Shenzhen, just opposite of Hong Kong, bears a superficial resemblance to Shanghai. Its GDP hit 1.3 trillion yuan (US$212.4 billion) last year after growing 10 percent. The city is closely followed by Tianjin US$212 billion, growing at 13.8 percent, Suzhou US$196 billion, with a growth rate of 10.1 percent, and Chongqing US$189 billion, growing 13.6 percent. Each of these cities are just like a tiger economy of their own, handling a growth rate that would put many emerging Asian states to shame.

The Chinese cities however, remain dwarfed by their Japanese counterpart. GDP of Tokyo was US$1.9 trillion - almost double that of Shanghai, Beijing, Guangzhou and Hong Kong combined. Tokyo has the largest metropolitan economy in the world, more than New York ($1.28 trillion), Los Angeles ($736 billion) or London ($731 billion). In Asia, Shanghai can only be ranked fourth behind Tokyo, Osaka and Seoul.

Despite that, cities in China still offer the best growth potential among major cities of the world. A 7.5 to 15 percent growth rate is unheard of in Japan and the West. New York for instance, grew by just 1.3 percent, London 3.1 percent while Tokyo 2 percent.
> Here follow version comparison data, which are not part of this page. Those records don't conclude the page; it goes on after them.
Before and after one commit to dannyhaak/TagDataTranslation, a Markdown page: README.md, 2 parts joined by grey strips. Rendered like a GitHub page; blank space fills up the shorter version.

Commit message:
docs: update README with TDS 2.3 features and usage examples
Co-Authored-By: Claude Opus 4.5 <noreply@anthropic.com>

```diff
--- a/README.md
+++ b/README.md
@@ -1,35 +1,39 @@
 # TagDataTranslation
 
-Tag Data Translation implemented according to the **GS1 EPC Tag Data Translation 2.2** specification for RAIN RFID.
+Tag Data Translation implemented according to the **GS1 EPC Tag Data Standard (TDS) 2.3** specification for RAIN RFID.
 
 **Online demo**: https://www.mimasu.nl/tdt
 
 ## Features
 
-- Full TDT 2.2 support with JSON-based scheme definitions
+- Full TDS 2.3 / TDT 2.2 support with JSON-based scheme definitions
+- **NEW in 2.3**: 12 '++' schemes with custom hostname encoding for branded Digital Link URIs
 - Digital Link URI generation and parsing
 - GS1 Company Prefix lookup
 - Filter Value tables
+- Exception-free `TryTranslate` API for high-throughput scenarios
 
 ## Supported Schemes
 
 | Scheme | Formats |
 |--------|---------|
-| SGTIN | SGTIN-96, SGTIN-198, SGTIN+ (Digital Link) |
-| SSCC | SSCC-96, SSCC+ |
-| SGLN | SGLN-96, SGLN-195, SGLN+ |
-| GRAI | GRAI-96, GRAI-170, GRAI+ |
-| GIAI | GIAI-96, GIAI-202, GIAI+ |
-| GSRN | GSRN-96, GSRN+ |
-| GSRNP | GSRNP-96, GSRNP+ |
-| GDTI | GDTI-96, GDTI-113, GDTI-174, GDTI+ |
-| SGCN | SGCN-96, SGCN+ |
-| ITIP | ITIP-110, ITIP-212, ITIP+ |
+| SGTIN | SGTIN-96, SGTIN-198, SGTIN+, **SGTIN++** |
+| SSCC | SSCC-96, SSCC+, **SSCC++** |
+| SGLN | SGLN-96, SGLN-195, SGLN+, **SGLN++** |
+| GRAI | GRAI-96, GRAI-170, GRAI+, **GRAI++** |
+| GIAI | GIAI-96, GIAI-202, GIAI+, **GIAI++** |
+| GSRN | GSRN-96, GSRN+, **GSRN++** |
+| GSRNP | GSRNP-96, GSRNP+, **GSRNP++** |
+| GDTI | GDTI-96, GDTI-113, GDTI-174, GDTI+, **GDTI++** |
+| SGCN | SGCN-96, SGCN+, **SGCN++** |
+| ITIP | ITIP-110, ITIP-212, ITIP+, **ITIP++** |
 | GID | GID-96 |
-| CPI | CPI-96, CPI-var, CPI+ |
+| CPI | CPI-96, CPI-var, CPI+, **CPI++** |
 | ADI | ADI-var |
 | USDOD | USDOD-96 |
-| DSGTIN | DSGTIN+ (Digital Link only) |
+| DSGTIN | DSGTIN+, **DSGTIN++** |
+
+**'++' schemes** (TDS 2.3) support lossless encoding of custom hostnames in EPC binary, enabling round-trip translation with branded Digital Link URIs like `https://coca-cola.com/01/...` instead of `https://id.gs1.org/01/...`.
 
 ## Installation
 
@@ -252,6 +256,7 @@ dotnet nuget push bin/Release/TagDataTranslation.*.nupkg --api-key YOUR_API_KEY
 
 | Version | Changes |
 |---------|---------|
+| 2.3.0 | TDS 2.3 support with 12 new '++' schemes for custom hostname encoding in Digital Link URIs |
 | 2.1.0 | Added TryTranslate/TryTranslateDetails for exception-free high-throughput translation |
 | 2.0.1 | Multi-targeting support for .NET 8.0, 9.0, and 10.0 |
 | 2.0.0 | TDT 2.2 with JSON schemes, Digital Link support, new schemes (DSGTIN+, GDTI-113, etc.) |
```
The planet’s 10 biggest city economies are currently as follow: Tokyo, New York, Los Angeles, London, Paris, Osaka, Chicago, Seoul, Moscow and Sao Paolo.

China: We figured out how to develop - produce many Singapores and Hong Kongs across the country

Source: … 117886.htm … 1205.htm#4 … 88545.html … 4&cid=1102 … rowth-2013 … ance-group … f-official

yes, the bigger they are, the harder they fall.

and fall they will, just a matter of time.

earth’s resources is not infinite.

[quote=“gorshan”]yes, the bigger they are, the harder they fall.

and fall they will, just a matter of time.

earth’s resources is not infinite.[/quote]

human resources is infinite and growing :wink:

the time resources on earth is depleted, human beings will already be digging gold on mars, live on moon surface, visiting jupiter’s satellites…

i’m more interested to know who will come to achieve that first… west europe or east asia? :slight_smile:

Well i’m not surprise at all…

[quote=“gorshan”]yes, the bigger they are, the harder they fall.

and fall they will, just a matter of time.

earth’s resources is not infinite.[/quote]

Yes, but what do you think China sells the most?